Internal Fire, The Internal Combustion Engine 1673–1900
by C. Lyle Cummins, Jr.
“Never has there been a more appropriate time to pause and reflect on the train of events Otto and his struggling predecessors put into motion. Because, for better or worse, the internal-combustion engine changed human life.”
Those words were written in 2000, on the eve of the 125th anniversary of the modern IC engine when this book was last reprinted, and they are still apt, possibly more now that the IC engine is surely on its last leg.
First published in 1976 the book has become a standard work of reference. Both it and the 1989 edition by the Society of Automotive Engineers have been long out of print and while still easily found used, and at decent prices not far removed from the original MSRP, they are of course a dwindling resource. They were hardcovers whereas this newest version, by Octane Press, is a softcover so a reader might rightly wonder in what way this new edition is an improvement. The author’s Preface and Acknowledgments have carried over unchanged from the 2000 reprint which means, absent any guidance from the publisher, there is no way of knowing that Octane expended much effort in editing and typesetting the entire text anew which, obviously, then required a new Index. The Bibliography remained unchanged and is probably best taken as a list of source material Cummins drew on.
The book is one of the few to examine the whole arc of history prior to the internal-combustion engine, inefficient as it was and still is, becoming the de facto standard motive force. (Anything has to be better than gunpowder, right?) You could think of the title both in the literal sense of “internal combustion” but also figuratively as the “spark” in the minds of the numerous inventors and builders and engineers who move/d mankind forward.
It’s always a pleasure to read a book by someone who is so eminently qualified to write it. That is certainly the case with Lyle Cummins (b. 1930), the son of Cummins Engine founder, Clessie—largest builder of medium and large diesel engines in the world. Add to that his own professional background in various fields of engineering and his writing skills and you have a winning combination.
The depth of knowledge in this book is uncommon, even for engineers. But it is by no means a dry engineering book bristling with formulae and hard science, and certainly not a textbook. It is about the people who brought power to mankind . . . who collectively affected more people and made more world history than any dictator, king, general or president ever did. A particular line of inquiry he pursues is that engines cannot be meaningfully examined without also looking at the fuels specific to them.
Internal Fire has enough technical detail to enable one to tell what each of the many inventors actually contributed through history. It starts with the earliest engine types—internal and external combustion like the Newcomen engine and gunpowder-driven machines. It ends with speculation as to what the rest of the 21th century will bring. The content in between will surprise you, no question!

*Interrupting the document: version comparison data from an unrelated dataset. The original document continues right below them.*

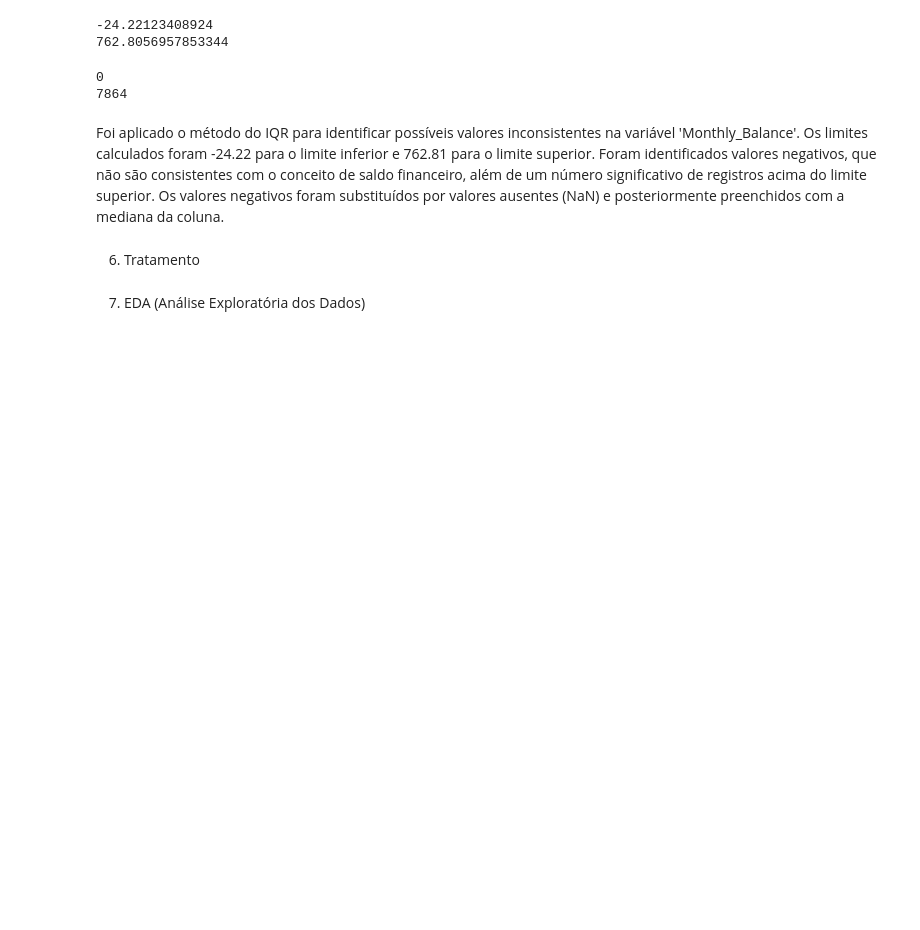
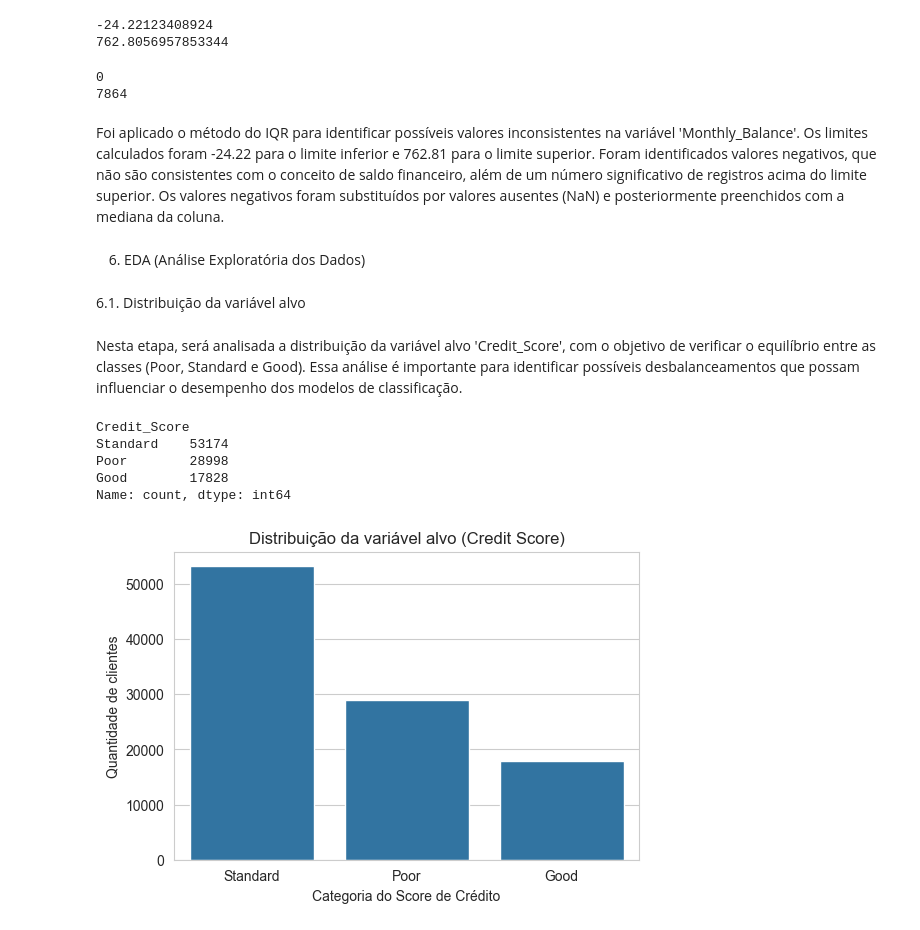
Before and after one commit to brunahirschle/Projeto-Final-DG, a Jupyter notebook: notebook/projeto_final.ipynb, the cells around one changed output. Cells and saved outputs as stored; diff of their text form; code cells hidden in the pictures; blank space fills up the shorter version.

Commit message:
análise exploratória dos dados

```diff
--- a/notebook/projeto_final.ipynb
+++ b/notebook/projeto_final.ipynb
@@ -830,6 +830,10 @@ limite_superior = Q3 + 1.5 * IQR
 
 print(limite_inferior)
 print(limite_superior)
+
+df.loc[df["Annual_Income"] > limite_superior, "Annual_Income"] = np.nan
+
+df["Annual_Income"] = df["Annual_Income"].fillna(df["Annual_Income"].median())
 # %% [output]
 -60542.630000000005
 152791.05
@@ -1943,7 +1947,33 @@ df["Monthly_Balance"] = df["Monthly_Balance"].fillna(
 Foi aplicado o método do IQR para identificar possíveis valores inconsistentes na variável 'Monthly_Balance'. Os limites calculados foram -24.22 para o limite inferior e 762.81 para o limite superior.
 Foram identificados valores negativos, que não são consistentes com o conceito de saldo financeiro, além de um número significativo de registros acima do limite superior.
 Os valores negativos foram substituídos por valores ausentes (NaN) e posteriormente preenchidos com a mediana da coluna.
-# %% [markdown]
-6. Tratamento
 # %% [markdown]
-7. EDA (Análise Exploratória dos Dados)
+6. EDA (Análise Exploratória dos Dados)
+# %% [markdown]
+6.1. Distribuição da variável alvo
+# %% [markdown]
+Nesta etapa, será analisada a distribuição da variável alvo 'Credit_Score', com o objetivo de verificar o equilíbrio entre as classes (Poor, Standard e Good). Essa análise é importante para identificar possíveis desbalanceamentos que possam influenciar o desempenho dos modelos de classificação.
+# %%
+df['Credit_Score'].value_counts()
+# %% [output]
+Credit_Score
+Standard    53174
+Poor        28998
+Good        17828
+Name: count, dtype: int64
+# %%
+plt.figure(figsize=(6, 4))
+
+sns.countplot(
+    data=df,
+    x='Credit_Score',
+    order=df['Credit_Score'].value_counts().index
+)
+
+plt.title('Distribuição da variável alvo (Credit Score)')
+plt.xlabel('Categoria do Score de Crédito')
+plt.ylabel('Quantidade de clientes')
+
+plt.show()
+# %% [output]
+[figure, added]
```
Also changed, not shown: parts of 26 cells of this notebook.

Not only is Internal Fire extremely well researched, documented and indexed, it is uncommon in that it breaks the rules regarding our tendency to forget and bury our engineering history and the people who made it.
Cummins has used a difficult but bountiful resource for much of the work—patents. (He holds several himself.) Since engine development is largely through invention‚ there is much patent information from which to extract crucial pieces of industrial history. Not an easy task, however. In this work the author’s determined research shows through, often illustrating specific and critical patent claim language that literally affected the destiny of the world to come. Most researchers would not be able to justify that kind of depth.
If you are not interested in engines and their incredibly difficult development, you may not be able to stay with it. This reviewer did find himself trying to extract just a little bit more detail about engine features than could be gained from the 129 drawings provided.
If you do get into this book, you will definitely learn a whole lot—almost no matter what your background—and develop a new appreciation of the mechanical power that surrounds us.
As an aside, the 1976 original was self-published. Ever the historian, Cummins named his outfit Carnot Press. Nicholas Léonard Sadi Carnot (1796–1832) was the French military engineer often called “the father of thermodynamics” who gave the first sound theoretical description of a heat engine, now known as the Carnot Cycle.
Octane also publishes a companion volume, Diesel’s Engine: The Man, and the Evolution of the World’s Most Efficient Internal Combustion Motor (ISBN 9781642340549).
Copyright 2022, Bill Kennedy (speedreaders.info).